Problem details:
Return all of the entries below, word for word. Omit each picture.

Source material:

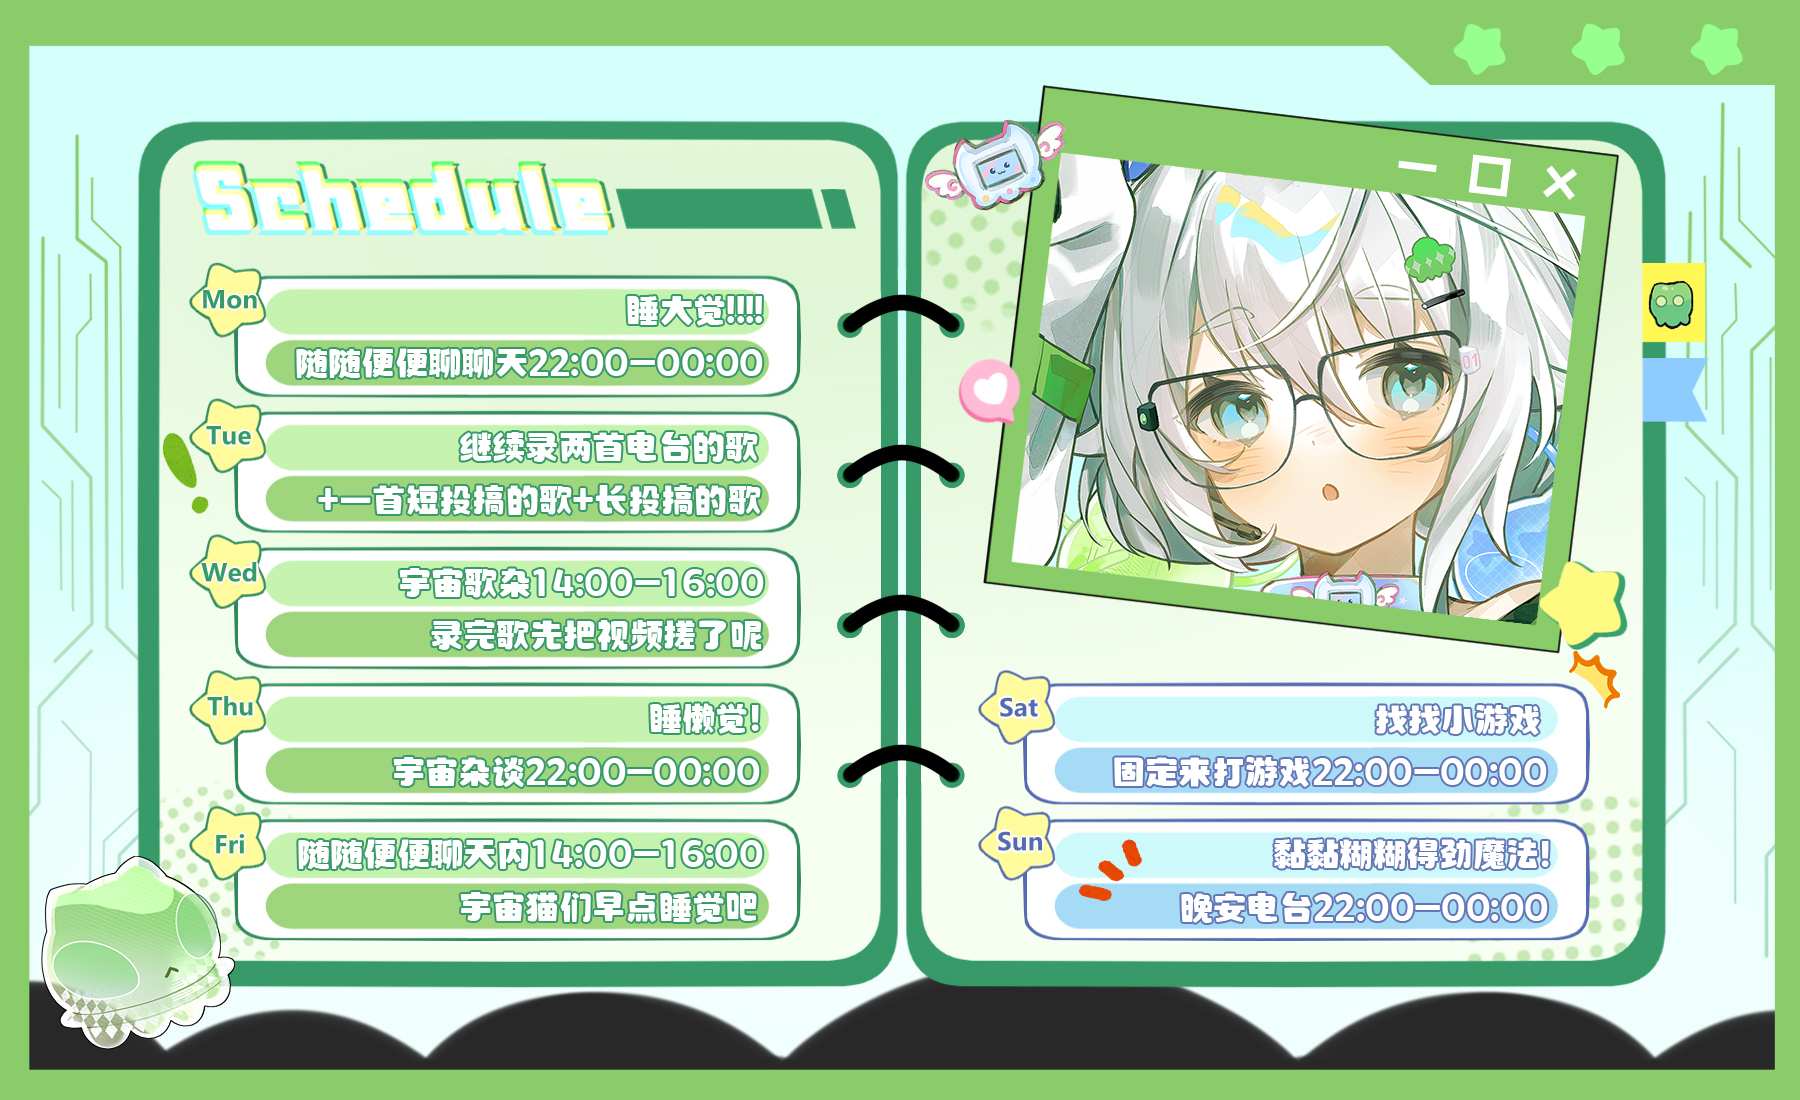
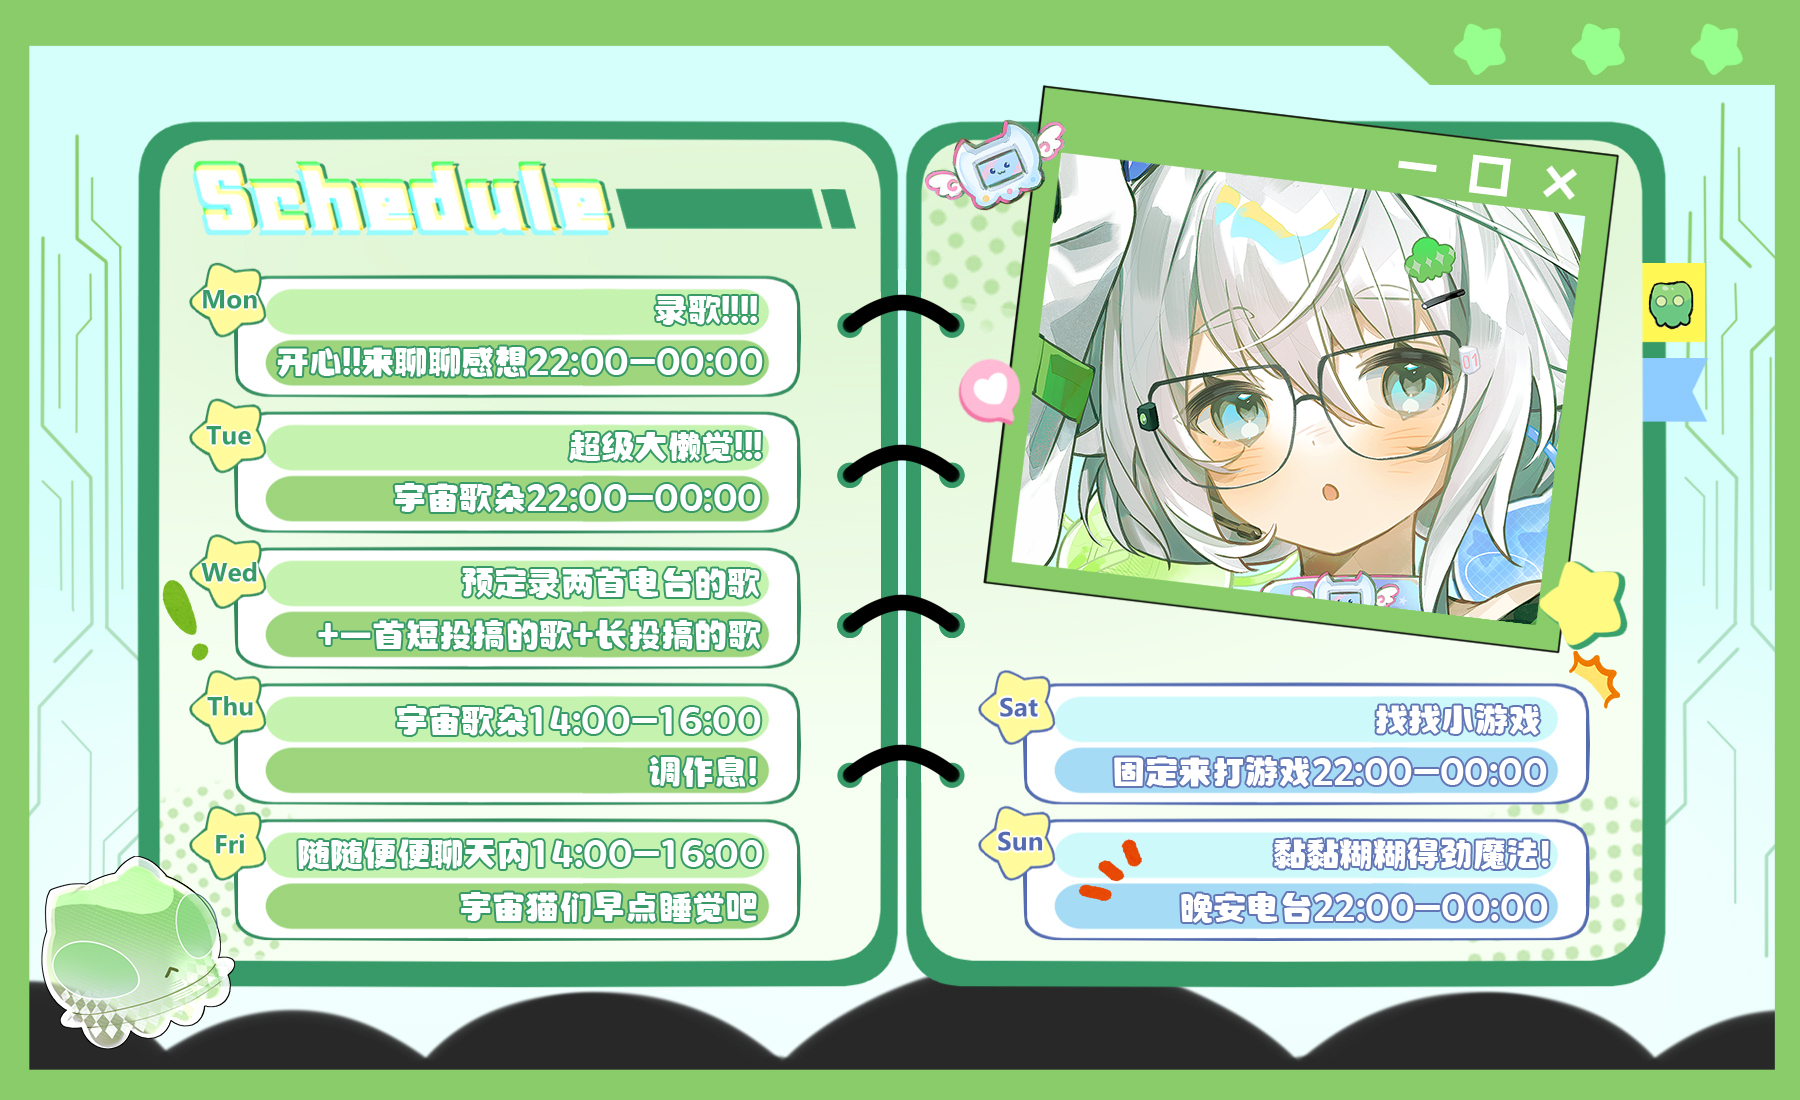
自动更新 2026-09-22 18:18

Changed region(s): [[0.1556, 0.2473, 0.4356, 0.7418], [0.0933, 0.5255, 0.1244, 0.6182], [0.0933, 0.4018, 0.1244, 0.4636]]

diff --git a/index.html b/index.html
@@ -293,7 +293,7 @@
     <h2><span class="no">QUEST</span>每周计划</h2>
   </div>
   <div class="wk-head reveal">
-    <span class="wk-status"><span class="dot" aria-hidden="true"></span><span id="planWhen">更新于 <span class="wk-date">2026年9月21日</span></span></span>
+    <span class="wk-status"><span class="dot" aria-hidden="true"></span><span id="planWhen">更新于 <span class="wk-date">2026年9月22日</span></span></span>
     <h2 class="wk-title">本周计划</h2>
     <p class="wk-sub">周表内容来自主页置顶动态的第一张图，每周自动检查一次，置顶动态更新后自动抓取替换。</p>
     <ul class="wk-list">
@@ -310,7 +310,7 @@
              自动生成两份：schedule-week.png（静止显示 1140px 无损，页面按 570px 显示=2 倍素材高分屏不糊）、
              schedule-week-full.png（无损原图，悬停与单击大图共用）；
              同时把上方「更新于 X年X月X日」改成抓取/上传那天的日期 -->
-        <img id="weekImg" src="images/schedule-week.png?v=202609212029" alt="本周周表照片" referrerpolicy="no-referrer">
+        <img id="weekImg" src="images/schedule-week.png?v=202609221812" alt="本周周表照片" referrerpolicy="no-referrer">
         <div class="wk-q" id="weekFail" hidden>？</div>
       </div>
     </div>
@@ -1030,8 +1030,8 @@
     var KEY  = "chu2u-week-v2";          /* 远程抓取缓存 {id, img, ts, week} */
     var DKEY = "chu2u-week-drop";        /* 拖入图片缓存 {img, ts} */
     var UID = "2138961136";
-    var LOCAL = "images/schedule-week.png?v=202609212029";      /* 静止显示版（1140px 素材按 570px 显示）；?v= 由维护脚本换图时自动改日期，绕过浏览器缓存 */
-    var FULL  = "images/schedule-week-full.png?v=202609212029"; /* 无损原图（悬停与单击大图共用） */
+    var LOCAL = "images/schedule-week.png?v=202609221812";      /* 静止显示版（1140px 素材按 570px 显示）；?v= 由维护脚本换图时自动改日期，绕过浏览器缓存 */
+    var FULL  = "images/schedule-week-full.png?v=202609221812"; /* 无损原图（悬停与单击大图共用） */
     var when    = document.getElementById("planWhen");
     var img     = document.getElementById("weekImg");
     var fail    = document.getElementById("weekFail");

Output for this task:
自动更新 2026-09-22 18:18

Changed region(s): [[0.1556, 0.2473, 0.4356, 0.7418], [0.0933, 0.5255, 0.1244, 0.6182], [0.0933, 0.4018, 0.1244, 0.4636]]

diff --git a/index.html b/index.html
@@ -293,7 +293,7 @@
     <h2><span class="no">QUEST</span>每周计划</h2>
   </div>
   <div class="wk-head reveal">
-    <span class="wk-status"><span class="dot" aria-hidden="true"></span><span id="planWhen">更新于 <span class="wk-date">2026年9月21日</span></span></span>
+    <span class="wk-status"><span class="dot" aria-hidden="true"></span><span id="planWhen">更新于 <span class="wk-date">2026年9月22日</span></span></span>
     <h2 class="wk-title">本周计划</h2>
     <p class="wk-sub">周表内容来自主页置顶动态的第一张图，每周自动检查一次，置顶动态更新后自动抓取替换。</p>
     <ul class="wk-list">
@@ -310,7 +310,7 @@
              自动生成两份：schedule-week.png（静止显示 1140px 无损，页面按 570px 显示=2 倍素材高分屏不糊）、
              schedule-week-full.png（无损原图，悬停与单击大图共用）；
              同时把上方「更新于 X年X月X日」改成抓取/上传那天的日期 -->
-        <img id="weekImg" src="images/schedule-week.png?v=202609212029" alt="本周周表照片" referrerpolicy="no-referrer">
+        <img id="weekImg" src="images/schedule-week.png?v=202609221812" alt="本周周表照片" referrerpolicy="no-referrer">
         <div class="wk-q" id="weekFail" hidden>？</div>
       </div>
     </div>
@@ -1030,8 +1030,8 @@
     var KEY  = "chu2u-week-v2";          /* 远程抓取缓存 {id, img, ts, week} */
     var DKEY = "chu2u-week-drop";        /* 拖入图片缓存 {img, ts} */
     var UID = "2138961136";
-    var LOCAL = "images/schedule-week.png?v=202609212029";      /* 静止显示版（1140px 素材按 570px 显示）；?v= 由维护脚本换图时自动改日期，绕过浏览器缓存 */
-    var FULL  = "images/schedule-week-full.png?v=202609212029"; /* 无损原图（悬停与单击大图共用） */
+    var LOCAL = "images/schedule-week.png?v=202609221812";      /* 静止显示版（1140px 素材按 570px 显示）；?v= 由维护脚本换图时自动改日期，绕过浏览器缓存 */
+    var FULL  = "images/schedule-week-full.png?v=202609221812"; /* 无损原图（悬停与单击大图共用） */
     var when    = document.getElementById("planWhen");
     var img     = document.getElementById("weekImg");
     var fail    = document.getElementById("weekFail");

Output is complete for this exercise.